YOUR GOAL
Output the records again verbatim.

GIVEN RECORDS
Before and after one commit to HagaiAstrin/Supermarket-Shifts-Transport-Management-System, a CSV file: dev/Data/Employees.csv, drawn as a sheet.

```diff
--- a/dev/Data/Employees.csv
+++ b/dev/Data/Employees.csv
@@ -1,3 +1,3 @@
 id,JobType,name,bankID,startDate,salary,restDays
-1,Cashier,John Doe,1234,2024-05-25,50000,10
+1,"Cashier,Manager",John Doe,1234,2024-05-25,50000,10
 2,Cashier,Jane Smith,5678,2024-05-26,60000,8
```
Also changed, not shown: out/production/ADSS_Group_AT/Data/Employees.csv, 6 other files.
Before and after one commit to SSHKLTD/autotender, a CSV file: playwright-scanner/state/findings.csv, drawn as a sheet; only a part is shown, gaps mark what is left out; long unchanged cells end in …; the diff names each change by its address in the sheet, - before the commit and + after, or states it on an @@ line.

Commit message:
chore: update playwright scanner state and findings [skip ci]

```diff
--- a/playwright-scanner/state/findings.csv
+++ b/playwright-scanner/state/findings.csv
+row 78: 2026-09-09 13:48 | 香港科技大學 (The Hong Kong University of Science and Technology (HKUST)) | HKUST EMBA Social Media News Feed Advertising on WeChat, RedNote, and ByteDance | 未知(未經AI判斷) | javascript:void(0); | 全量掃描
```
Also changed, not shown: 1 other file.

YOUR SOLUTION
Before and after one commit to HagaiAstrin/Supermarket-Shifts-Transport-Management-System, a CSV file: dev/Data/Employees.csv, drawn as a sheet.

```diff
--- a/dev/Data/Employees.csv
+++ b/dev/Data/Employees.csv
@@ -1,3 +1,3 @@
 id,JobType,name,bankID,startDate,salary,restDays
-1,Cashier,John Doe,1234,2024-05-25,50000,10
+1,"Cashier,Manager",John Doe,1234,2024-05-25,50000,10
 2,Cashier,Jane Smith,5678,2024-05-26,60000,8
```
Also changed, not shown: out/production/ADSS_Group_AT/Data/Employees.csv, 6 other files.
Before and after one commit to SSHKLTD/autotender, a CSV file: playwright-scanner/state/findings.csv, drawn as a sheet; only a part is shown, gaps mark what is left out; long unchanged cells end in …; the diff names each change by its address in the sheet, - before the commit and + after, or states it on an @@ line.

Commit message:
chore: update playwright scanner state and findings [skip ci]

```diff
--- a/playwright-scanner/state/findings.csv
+++ b/playwright-scanner/state/findings.csv
+row 78: 2026-09-09 13:48 | 香港科技大學 (The Hong Kong University of Science and Technology (HKUST)) | HKUST EMBA Social Media News Feed Advertising on WeChat, RedNote, and ByteDance | 未知(未經AI判斷) | javascript:void(0); | 全量掃描
```
Also changed, not shown: 1 other file.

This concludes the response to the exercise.